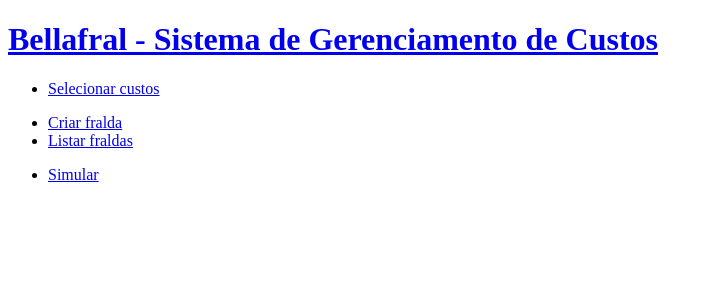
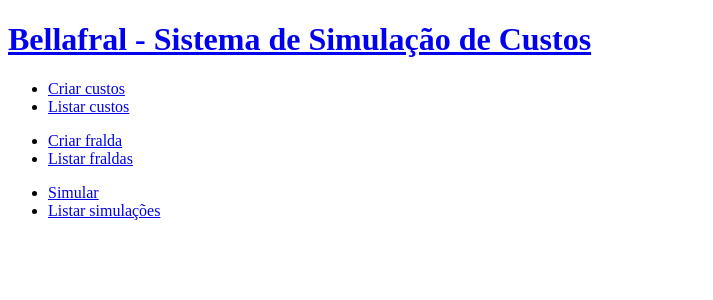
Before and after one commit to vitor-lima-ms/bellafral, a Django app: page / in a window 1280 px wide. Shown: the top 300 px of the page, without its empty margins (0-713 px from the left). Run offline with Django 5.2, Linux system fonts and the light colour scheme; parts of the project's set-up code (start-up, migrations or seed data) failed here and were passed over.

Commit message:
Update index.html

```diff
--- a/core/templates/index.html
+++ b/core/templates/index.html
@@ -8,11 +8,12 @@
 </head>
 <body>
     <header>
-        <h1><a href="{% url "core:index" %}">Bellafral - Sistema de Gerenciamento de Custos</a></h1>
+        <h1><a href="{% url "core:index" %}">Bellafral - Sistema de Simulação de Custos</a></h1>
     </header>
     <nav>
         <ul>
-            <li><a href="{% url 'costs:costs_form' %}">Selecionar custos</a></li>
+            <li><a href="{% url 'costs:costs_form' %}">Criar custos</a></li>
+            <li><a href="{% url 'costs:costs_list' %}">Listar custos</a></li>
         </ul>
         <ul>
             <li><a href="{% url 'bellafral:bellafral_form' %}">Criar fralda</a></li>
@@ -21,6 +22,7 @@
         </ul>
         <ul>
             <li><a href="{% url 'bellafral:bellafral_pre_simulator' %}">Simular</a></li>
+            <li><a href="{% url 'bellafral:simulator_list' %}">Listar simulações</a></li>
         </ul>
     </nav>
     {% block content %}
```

---

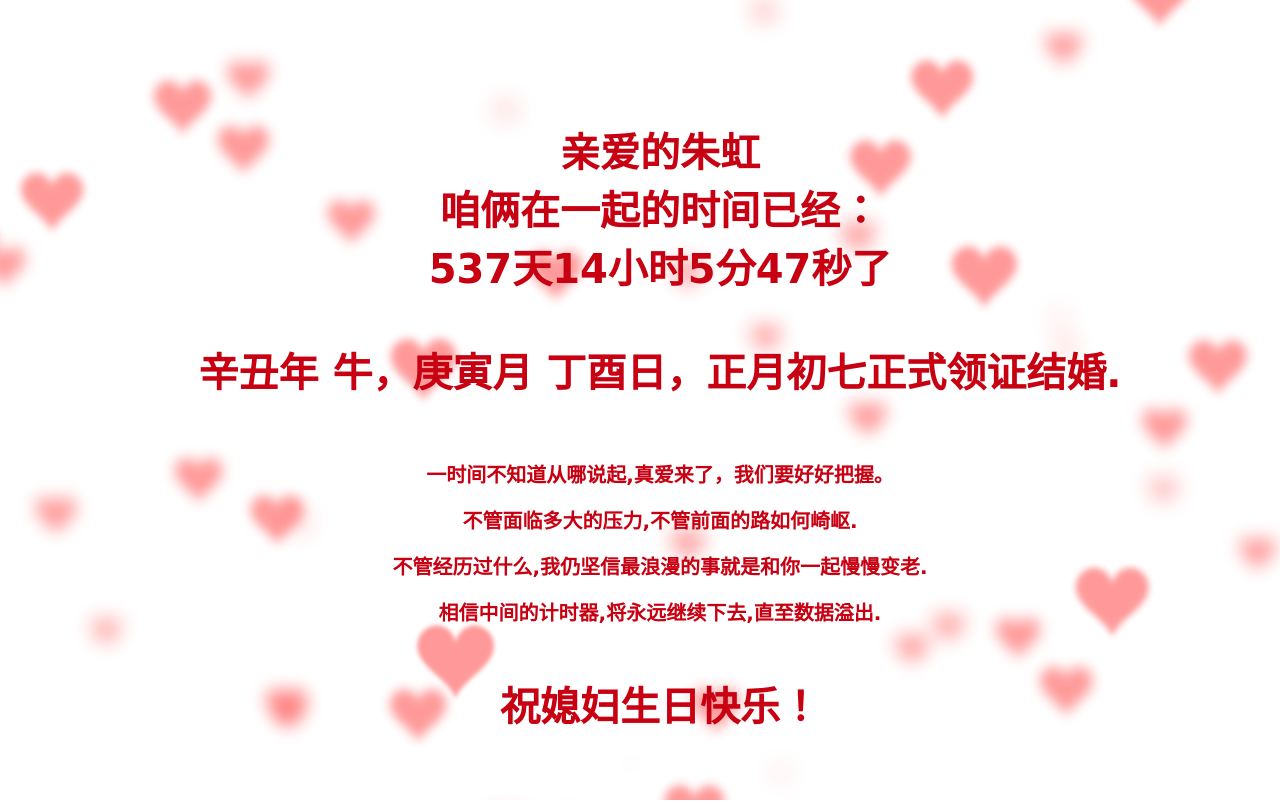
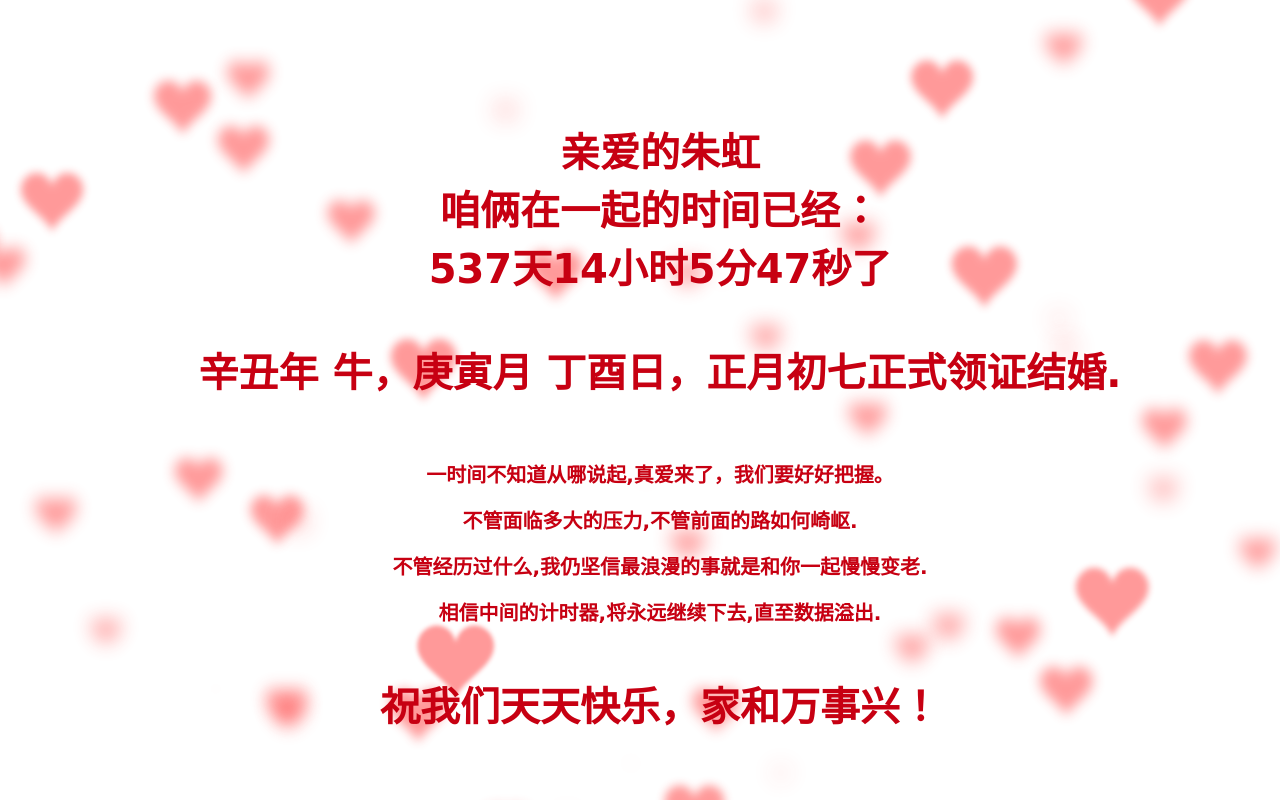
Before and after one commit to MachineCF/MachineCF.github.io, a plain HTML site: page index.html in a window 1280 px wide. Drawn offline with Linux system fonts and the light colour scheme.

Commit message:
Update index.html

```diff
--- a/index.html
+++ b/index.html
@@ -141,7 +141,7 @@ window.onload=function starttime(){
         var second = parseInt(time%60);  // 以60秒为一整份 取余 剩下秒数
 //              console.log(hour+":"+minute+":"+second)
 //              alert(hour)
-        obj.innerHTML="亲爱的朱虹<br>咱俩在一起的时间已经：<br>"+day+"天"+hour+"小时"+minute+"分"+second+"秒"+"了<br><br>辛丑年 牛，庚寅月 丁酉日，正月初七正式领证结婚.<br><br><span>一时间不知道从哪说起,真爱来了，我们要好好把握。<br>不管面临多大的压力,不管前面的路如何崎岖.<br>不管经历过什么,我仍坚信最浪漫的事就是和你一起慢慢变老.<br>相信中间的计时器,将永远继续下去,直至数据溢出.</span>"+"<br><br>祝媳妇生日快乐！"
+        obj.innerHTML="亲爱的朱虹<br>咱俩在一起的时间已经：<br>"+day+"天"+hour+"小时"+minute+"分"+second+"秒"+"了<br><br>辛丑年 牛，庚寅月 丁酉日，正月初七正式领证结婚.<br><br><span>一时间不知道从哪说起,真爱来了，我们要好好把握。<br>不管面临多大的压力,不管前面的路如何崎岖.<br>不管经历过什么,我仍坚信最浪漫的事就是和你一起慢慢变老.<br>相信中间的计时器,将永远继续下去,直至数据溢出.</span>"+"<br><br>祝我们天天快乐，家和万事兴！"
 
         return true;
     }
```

(TASK DETAILS): Filter these records, keeping every line where the word "minute" occurs.

(EXPECTED ANSWER):
 //              console.log(hour+":"+minute+":"+second)
-        obj.innerHTML="亲爱的朱虹<br>咱俩在一起的时间已经：<br>"+day+"天"+hour+"小时"+minute+"分"+second+"秒"+"了<br><br>辛丑年 牛，庚寅月 丁酉日，正月初七正式领证结婚.<br><br><span>一时间不知道从哪说起,真爱来了，我们要好好把握。<br>不管面临多大的压力,不管前面的路如何崎岖.<br>不管经历过什么,我仍坚信最浪漫的事就是和你一起慢慢变老.<br>相信中间的计时器,将永远继续下去,直至数据溢出.</span>"+"<br><br>祝媳妇生日快乐！"
+        obj.innerHTML="亲爱的朱虹<br>咱俩在一起的时间已经：<br>"+day+"天"+hour+"小时"+minute+"分"+second+"秒"+"了<br><br>辛丑年 牛，庚寅月 丁酉日，正月初七正式领证结婚.<br><br><span>一时间不知道从哪说起,真爱来了，我们要好好把握。<br>不管面临多大的压力,不管前面的路如何崎岖.<br>不管经历过什么,我仍坚信最浪漫的事就是和你一起慢慢变老.<br>相信中间的计时器,将永远继续下去,直至数据溢出.</span>"+"<br><br>祝我们天天快乐，家和万事兴！"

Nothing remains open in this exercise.